Showing posts from February, 2018

Getting ready for the 2018 season

If I thought last week was cold it was nothing compared to yesterday. The thermometer on the car said 2 degrees, but with the easterly wind chill factor it must have been around minus 10 degrees. However, we all battled on as it's only a few weeks until the 2018 season begins. All the painting is nearing completion, items have been cleaned and repaired where necessary and displays are beginning to be put back together. The entrance gates have had a new lick of paint and are now bright red. You really can't miss them now. The days that we are open are coloured in green on the calendar shown below, (please click on the calendar to enlarge it) and the hours are 10 a.m to 5 p.m. The last entrance time is 4.15 p.m, but that really doesn't give you enough time to do the museum justice. You really need a minimum of 2 - 3 hours, but a whole morning or afternoon is best. We have our "NAAFI" on site where you can get teas, coffees, cold drinks, crisps and biscuits.

Coopers Tools

The museum received a donation of a collection of old coopers tools from a Naval dockyard on the south coast of England. After a good clean up and being treated for woodworm they have been put on display.The photos only show part of the collection, some tools are very old and could go back to the 1700's. Barrels were used for storage for almost everything on board a ship, food, water, beer, rum and gunpowder, so a cooper was a vital occupation in a Naval dockyard. Water didn't keep well in barrels, it developed algae and tasted putrid and sour after a very short time. The Navy tried beer next but that didn't keep well in hot and humid conditions. Rum became popular when ships began making regular journey's to the West Indies.
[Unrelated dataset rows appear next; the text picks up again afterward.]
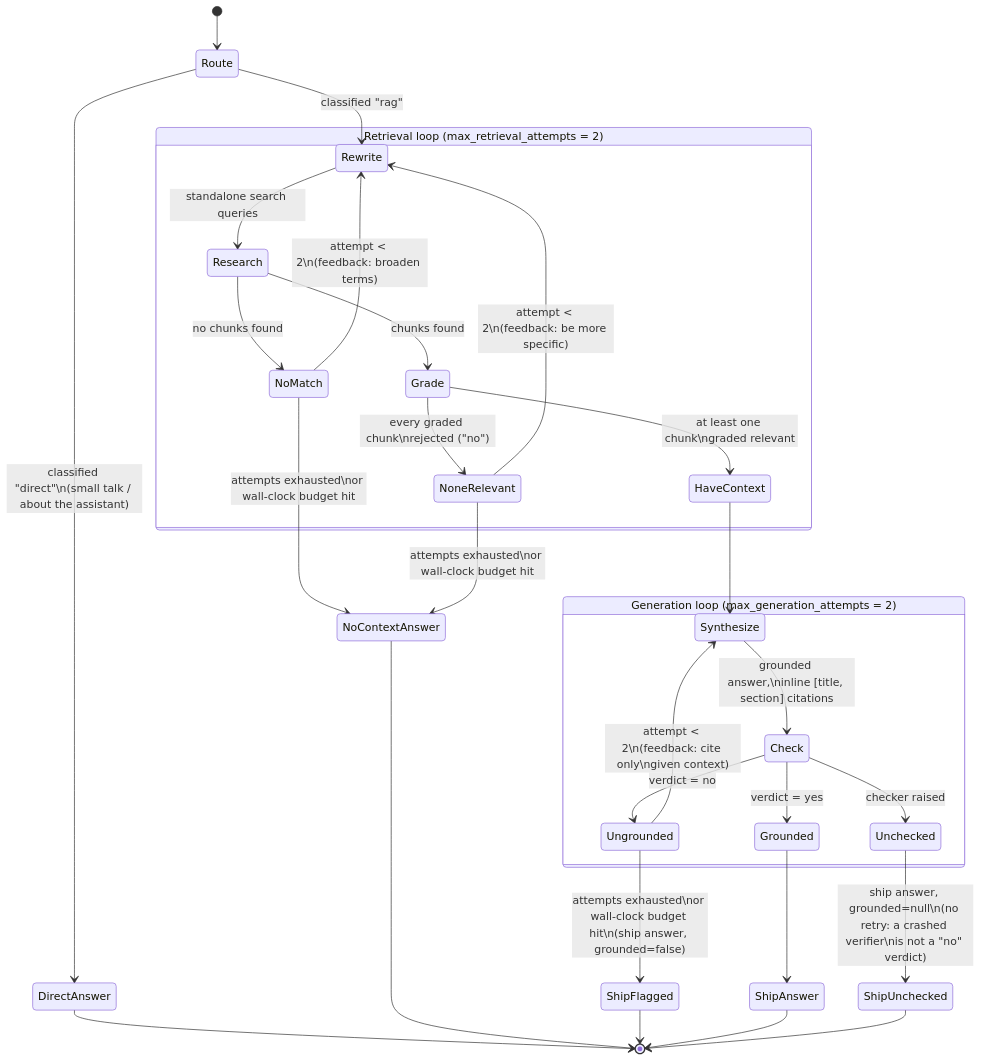
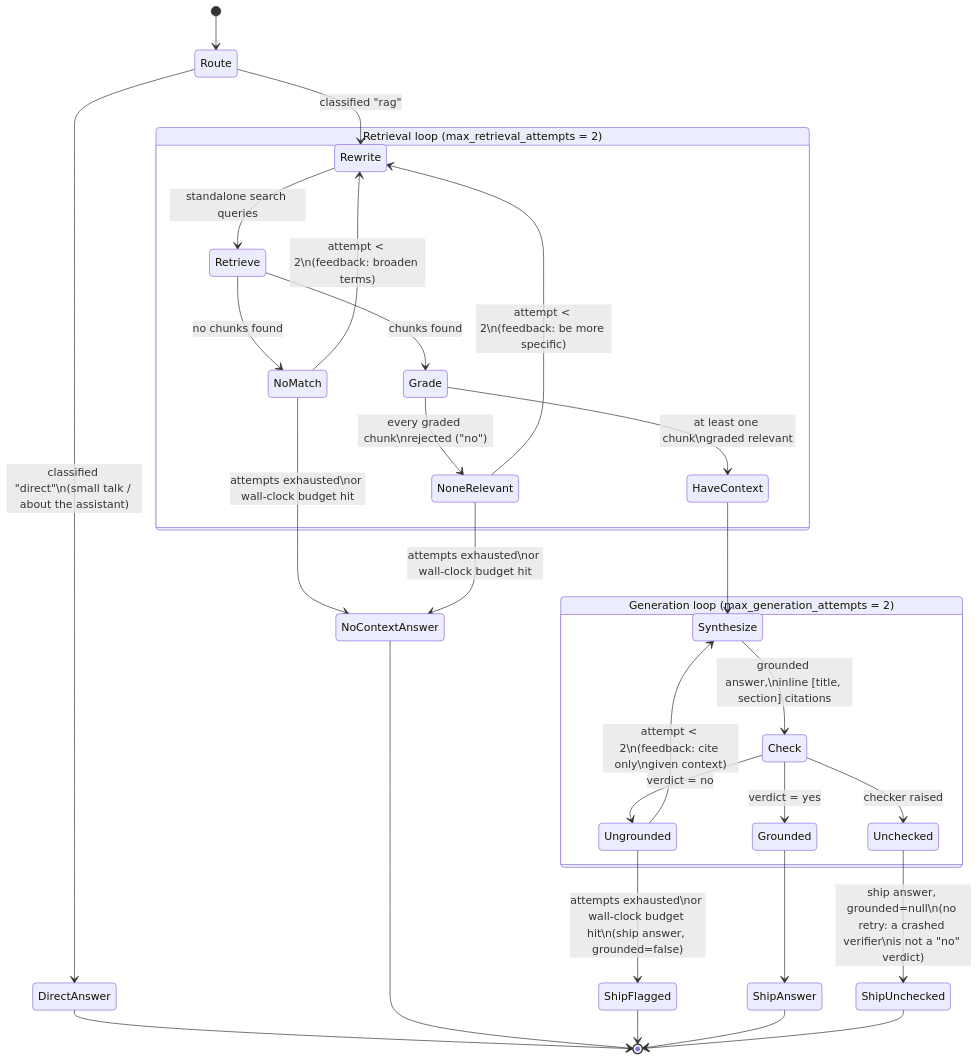
Before and after one commit to spectare007/documind: the third of 4 diagrams in doc/architecture.md, drawn with Mermaid. The commit also changed other lines of this file and 4 other files, not shown here.

````diff
--- a/doc/architecture.md
+++ b/doc/architecture.md
@@ -91,39 +108,39 @@
 ```mermaid
 stateDiagram-v2
     [*] --> Route
     Route --> DirectAnswer: classified "direct"\n(small talk / about the assistant)
     DirectAnswer --> [*]
 
     Route --> Rewrite: classified "rag"
 
     state "Retrieval loop (max_retrieval_attempts = 2)" as RetrievalLoop {
-        Rewrite --> Research: standalone search queries
-        Research --> Grade: chunks found
-        Research --> NoMatch: no chunks found
+        Rewrite --> Retrieve: standalone search queries
+        Retrieve --> Grade: chunks found
+        Retrieve --> NoMatch: no chunks found
         Grade --> HaveContext: at least one chunk\ngraded relevant
         Grade --> NoneRelevant: every graded chunk\nrejected ("no")
     }
 
     NoMatch --> Rewrite: attempt < 2\n(feedback: broaden terms)
     NoneRelevant --> Rewrite: attempt < 2\n(feedback: be more specific)
     NoMatch --> NoContextAnswer: attempts exhausted\nor wall-clock budget hit
     NoneRelevant --> NoContextAnswer: attempts exhausted\nor wall-clock budget hit
     NoContextAnswer --> [*]
 
     HaveContext --> Synthesize
 
     state "Generation loop (max_generation_attempts = 2)" as GenerationLoop {
         Synthesize --> Check: grounded answer,\ninline [title, section] citations
         Check --> Grounded: verdict = yes
         Check --> Ungrounded: verdict = no
         Check --> Unchecked: checker raised
     }
 
     Ungrounded --> Synthesize: attempt < 2\n(feedback: cite only\ngiven context)
     Ungrounded --> ShipFlagged: attempts exhausted\nor wall-clock budget hit\n(ship answer, grounded=false)
     Grounded --> ShipAnswer
     Unchecked --> ShipUnchecked: ship answer, grounded=null\n(no retry: a crashed verifier\nis not a "no" verdict)
     ShipFlagged --> [*]
     ShipAnswer --> [*]
     ShipUnchecked --> [*]
 ```
````
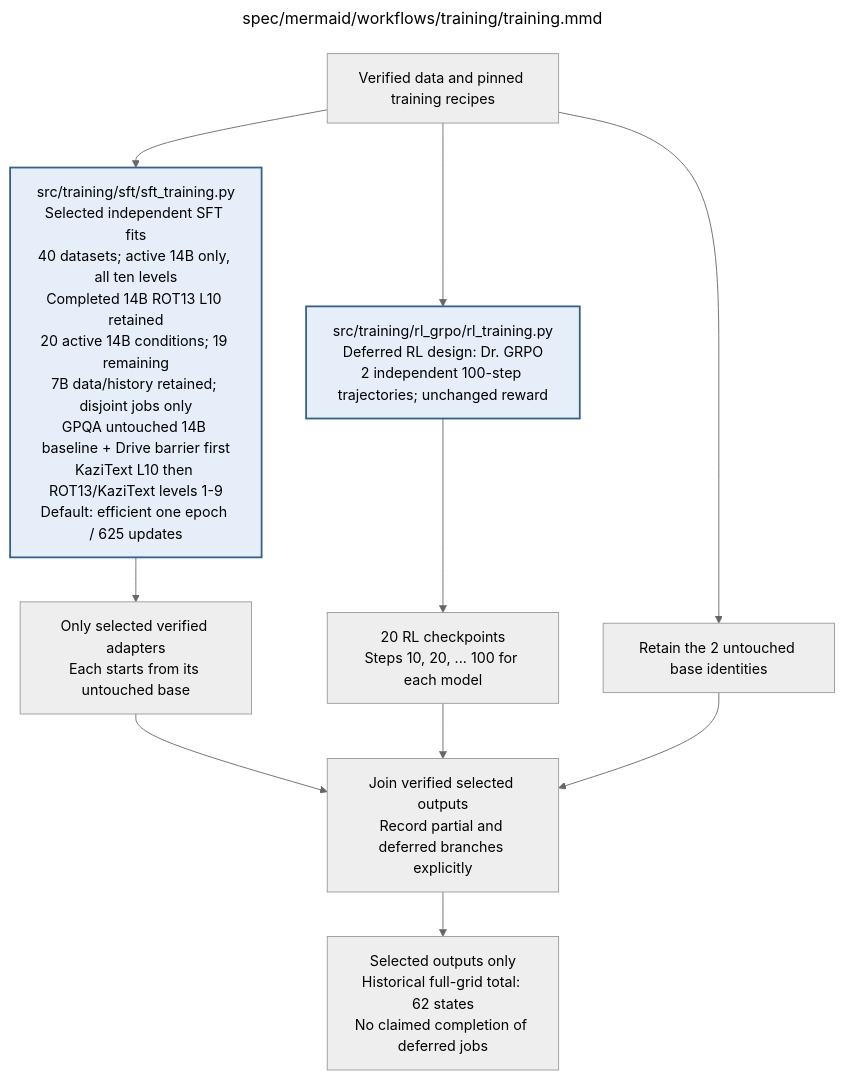
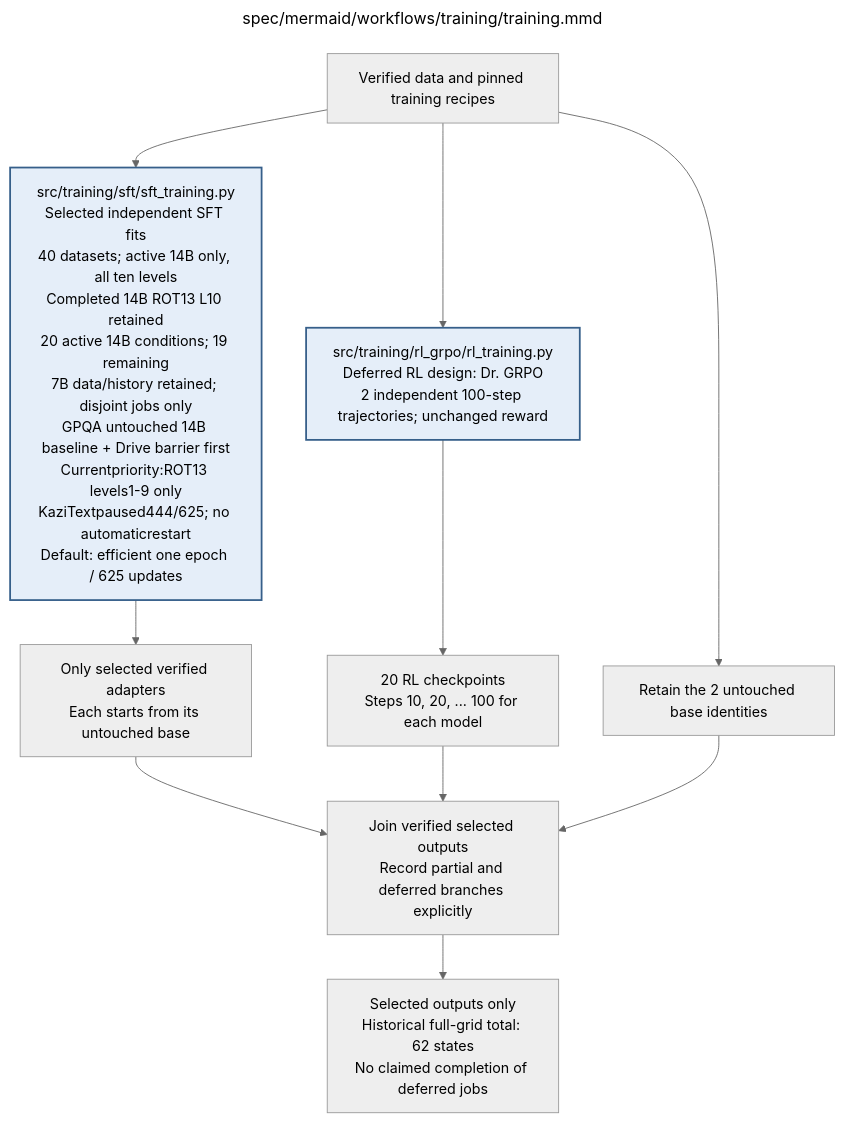
The diagram in docs/modules/training/training.md (AJUNNYC/inducing_persistent_textual_chain_of_thought_illegibility), drawn with Mermaid (neutral theme) before and after one commit. The commit also changed other lines of this file and 31 other files, not shown here.

Commit message:
Prioritize remaining 14B ROT13 fits and preserve KaziText pause

````diff
--- a/docs/modules/training/training.md
+++ b/docs/modules/training/training.md
@@ -52,50 +52,50 @@
 ```mermaid
 ---
 title: "spec/mermaid/workflows/training/training.mmd"
 ---
 flowchart TD
 %% Dated13Oct21:38UTC evidence: actualGPQA49/198 complete/Drive verified;133 truncated+3 malformed at3072 tokens.
-%% Worker scientificsource9de8813 runsKaziText14B L10;200/625 checkpointDrive verified21:31UTC, native guards passed1x16/GCoff.
+%% Same scientificsource9de nowtrainsROT13L1: masks/recovery passed1x16/GCoff,checkpoint0Drive-verified,GPU94-98%.
 %% RetainedROT13L10 keeps old2ea4fb9 identity; laterdocumentation cannot relabel executed workers.
 %% Training
 %% Active default: efficient_one_epoch_v1, per explicitly selected SFT condition.
 %% Published policy v2: request physical 2 x 8; capacity fallback 1 x 16, same effective 16.
 %% Actual batch/accumulation/recomputation mode stays fixed throughout each fit and exact resume.
 %% Committed coordinator requires untouched 14B Diamond 198 baseline+verified Drive barrier before 19 new fits.
-%% Queue KaziText L10 then ROT13/KaziText levels 1-9 ascending; completed ROT13L10 retained.
+%% Queue Currentpriority:ROT13 levels1-9 only<br/>KaziTextpaused444/625; no automaticrestart ascending; completed ROT13L10 retained.
 %% Authorization $240 recorded; no inferred new price or rate-based cutoff; explicit deadline/safe pause separate.
 %% Forty datasets available; active14B scope20, completed ROT13 L10 retained;19 selectedfits uncompleted.
 %% $240 SFT authorized 13 Oct; no new worker launch recorded. RL/final evaluation remain separate.
 %% Legacy full-grid62state accounting is preserved, not an active launch instruction.
 %% Edit quoted node labels directly; this is native Mermaid.
 %% Execution contract: known faults use bounded recovery; unclassified/persistent faults stop the worker.
 %% Frozen invalid inputs are fatal. Unrecoverable child failures propagate; never release incomplete results.
 %% RL uses the same fixed 800 questions and order for both sizes. Four rollouts form each GRPO group.
 %% Independent SFT family queues run on their own GPUs; RL model trajectories run sequentially.
 %% Exact-condition full checkpoints may resume a run; another level's adapter is never a warm start.
 %% No training-time reasoning ablations. Earlier valid outputs are preserved if a worker stops.
 %% RL uses GRPO with Dr. GRPO loss normalization and the fixed settings in rl_grpo/setup/rl_setup.mmd.
 %% The post-training GPT4o artifact audit does not change the Sonnet two-pass training reward.
 %% Child: SFT => sft/sft_training.mmd
 %% Child: RL => rl_grpo/rl_training.mmd
     INPUT["Verified data and pinned training recipes"]
-    SFT["src/training/sft/sft_training.py<br/>Selected independent SFT fits<br/>40 datasets; active 14B only, all ten levels<br/>Completed 14B ROT13 L10 retained<br/>20 active 14B conditions; 19 remaining<br/>7B data/history retained; disjoint jobs only<br/>GPQA untouched 14B baseline + Drive barrier first<br/>KaziText L10 then ROT13/KaziText levels 1-9<br/>Default: efficient one epoch / 625 updates"]
+    SFT["src/training/sft/sft_training.py<br/>Selected independent SFT fits<br/>40 datasets; active 14B only, all ten levels<br/>Completed 14B ROT13 L10 retained<br/>20 active 14B conditions; 19 remaining<br/>7B data/history retained; disjoint jobs only<br/>GPQA untouched 14B baseline + Drive barrier first<br/>Currentpriority:ROT13 levels1-9 only<br/>KaziTextpaused444/625; no automaticrestart<br/>Default: efficient one epoch / 625 updates"]
     SFTOUT["Only selected verified adapters<br/>Each starts from its untouched base"]
     RL["src/training/rl_grpo/rl_training.py<br/>Deferred RL design: Dr. GRPO<br/>2 independent 100-step trajectories; unchanged reward"]
     RLOUT["20 RL checkpoints<br/>Steps 10, 20, ... 100 for each model"]
     BASE["Retain the 2 untouched base identities"]
     WAIT["Join verified selected outputs<br/>Record partial and deferred branches explicitly"]
     OUT["Selected outputs only<br/>Historical full-grid total: 62 states<br/>No claimed completion of deferred jobs"]
     INPUT --> SFT --> SFTOUT --> WAIT
     INPUT --> RL --> RLOUT --> WAIT
     INPUT --> BASE --> WAIT
     WAIT --> OUT
     classDef detail fill:#e5eef9,stroke:#365f8a,stroke-width:2px
     class SFT,RL detail
 
 %% Repository module: src/training/training.py
 %% Module documentation: docs/modules/training/training.md
 %% Unit test: tests/unit/training/test_training.py
 %% Owner: coordinator
 %% Source sections: 2; C.2–C.3; E.1.1; E.2.2; H.7,H.9
 ```
````
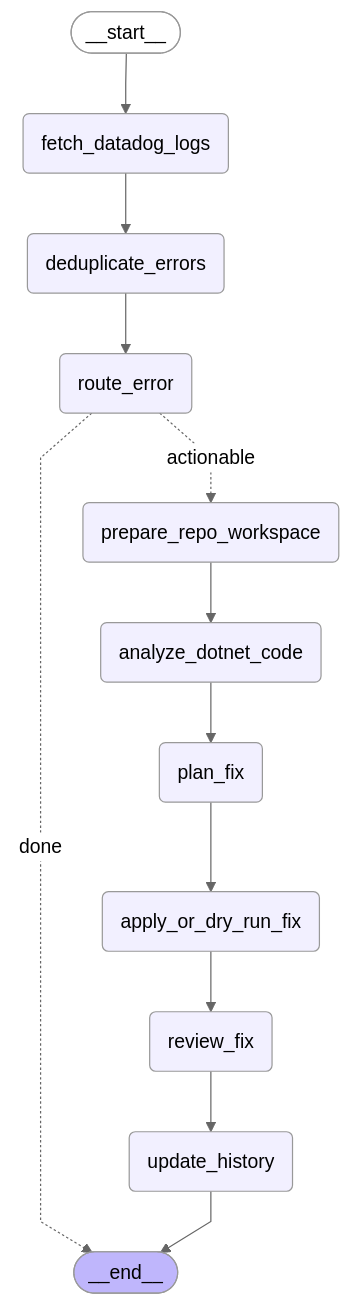
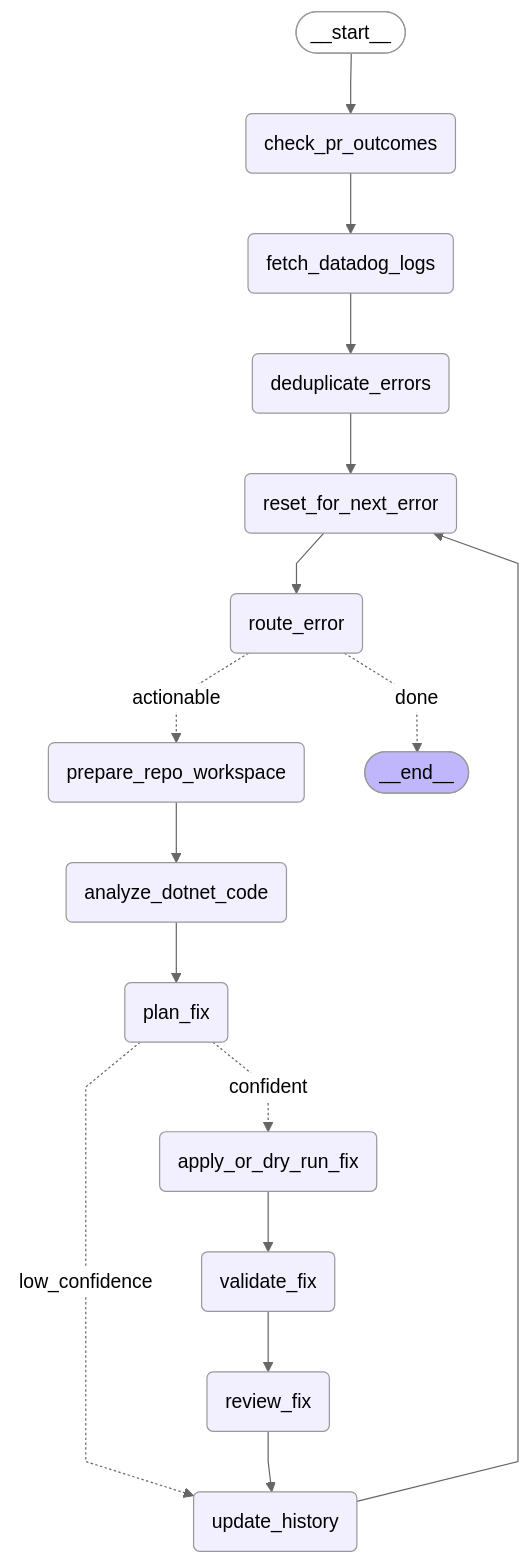
The diagram in data/workflow-graph.mmd (Vishwa-Savandkar/LogScrapper), drawn with Mermaid (neutral theme) before and after one commit. The commit also changed 8 other files, not shown here.

```diff
--- a/data/workflow-graph.mmd
+++ b/data/workflow-graph.mmd
@@ -1,31 +1,38 @@
 ---
 config:
   flowchart:
     curve: linear
 ---
 graph TD;
 	__start__([<p>__start__</p>]):::first
+	check_pr_outcomes(check_pr_outcomes)
 	fetch_datadog_logs(fetch_datadog_logs)
 	deduplicate_errors(deduplicate_errors)
+	reset_for_next_error(reset_for_next_error)
 	route_error(route_error)
 	prepare_repo_workspace(prepare_repo_workspace)
 	analyze_dotnet_code(analyze_dotnet_code)
 	plan_fix(plan_fix)
 	apply_or_dry_run_fix(apply_or_dry_run_fix)
+	validate_fix(validate_fix)
 	review_fix(review_fix)
 	update_history(update_history)
 	__end__([<p>__end__</p>]):::last
-	__start__ --> fetch_datadog_logs;
+	__start__ --> check_pr_outcomes;
 	analyze_dotnet_code --> plan_fix;
-	apply_or_dry_run_fix --> review_fix;
-	deduplicate_errors --> route_error;
+	apply_or_dry_run_fix --> validate_fix;
+	check_pr_outcomes --> fetch_datadog_logs;
+	deduplicate_errors --> reset_for_next_error;
 	fetch_datadog_logs --> deduplicate_errors;
-	plan_fix --> apply_or_dry_run_fix;
+	plan_fix -. &nbsp;confident&nbsp; .-> apply_or_dry_run_fix;
+	plan_fix -. &nbsp;low_confidence&nbsp; .-> update_history;
 	prepare_repo_workspace --> analyze_dotnet_code;
+	reset_for_next_error --> route_error;
 	review_fix --> update_history;
 	route_error -. &nbsp;done&nbsp; .-> __end__;
 	route_error -. &nbsp;actionable&nbsp; .-> prepare_repo_workspace;
-	update_history --> __end__;
+	update_history --> reset_for_next_error;
+	validate_fix --> review_fix;
 	classDef default fill:#f2f0ff,line-height:1.2
 	classDef first fill-opacity:0
 	classDef last fill:#bfb6fc
```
It kept well in casks and had lime juice added to it for vitamin C in an effort to prevent scurvy amongst the sailors. Sailors who didn't take their daily tot were paid 3d, about 1p in today's money.  The daily tot was abolished on

It's so cold.

It was so cold at the museum on Friday, about 5 degrees not including the wind chill factor. Being 1000 feet above sea level and on top of Davidstow Moor you wouldn't expect anything else.  The hangar doors were wide open to let the fresh air in and you could hear the wind howling around the building. My job for the day was to paint the struts of the wheel under the wing of the Fairey Gannet. Lying on the concrete floor to paint was painfully cold, but it's the little details that are so important and it had to be done. I shouldn't really moan as poor Sheila was outside in the bitter cold painting the entrance gates bright red. The gates look great now and will really contrast well when we raise the RAF flag and the Union flag beside them when we open. No photos this time as my fingers were too cold to work my camera. It's only a few weeks until we open for the season. Exact dates of opening and any special events will be on the blog as soon as they are confirme

Purple Poppies For Remembrance Of Animals

A very valid comment has been made regarding Animals At War and how they are remembered. The purple poppy has been used to remember the sacrifice and roles of animals in war. However, the organisation that introduced this have now withdrawn it. To see their reasons why please go to the "Animals At War"  30th January post It is a shame that the purple poppy no longer has it's place alongside the red poppy that we associate with remembering the brave men and women who themselves, willingly or not, gave the ultimate sacrifice and became "victims" of war. The purple poppy pin. A horse and pigeons made to acknowledge the purple poppy for animal remembrance in a Wiltshire village last Remembrance Sunday.

Davidstow Airfield

The runways and buildings on Davidstow Moor airfield are still in place but in a much dilapidated condition. The Americans built the site during 1942. The runways have huge potholes in them but are still used for helicopter exercises by the RAF. They were used for practise during the Falklands conflict as the terrain is very similar to that on the Falkland Islands. There is a right to roam policy concerning the airfield whereby anyone can walk on the airfield and take a look at the buildings - at their own risk. The local farmers have "commoners grazing rights" so you will always see horses, and sheep on the land. The sheep use the buildings for shelter when it's raining. As said in a previous post 4624 Squadron RAF Brize Norton are, in conjunction with The Cornwall At War Museum, working to restore the Bomb Aimers Training building. This is the only building receiving any attention on the airfield. On a good weather day you can see for miles from the top floor of

F.I.D.O Trials 1943

 F.I.D.O - Fog Investigation & Dispersal Operation, sometimes called Fog Intense Dispersal Operation, was trialled at R.A.F Davidstow Moor in August 1943. The system had been developed by Arthur Hartley to enable bombers to land safely when returning from raids and their airfield was fog bound. The system involved the laying of pipelines along each side of the runway. The pipelines were interspersed with burners at regular intervals and the pipes were connected to a fuel source, normally the airfields own fuel dump. When dense fog covered the runway fuel was pumped from the source all along the pipes. A jeep with a flaming brand tied to its rear drove quickly along the pipelines igniting the burners. Sometimes the burners were lit by men on bicycles, or even men running along the runway. The heat from the flames evaporated the fog droplets so that the air over the runway became clear enabling the pilot to see the runway to land his bomber safely. After a trail of one month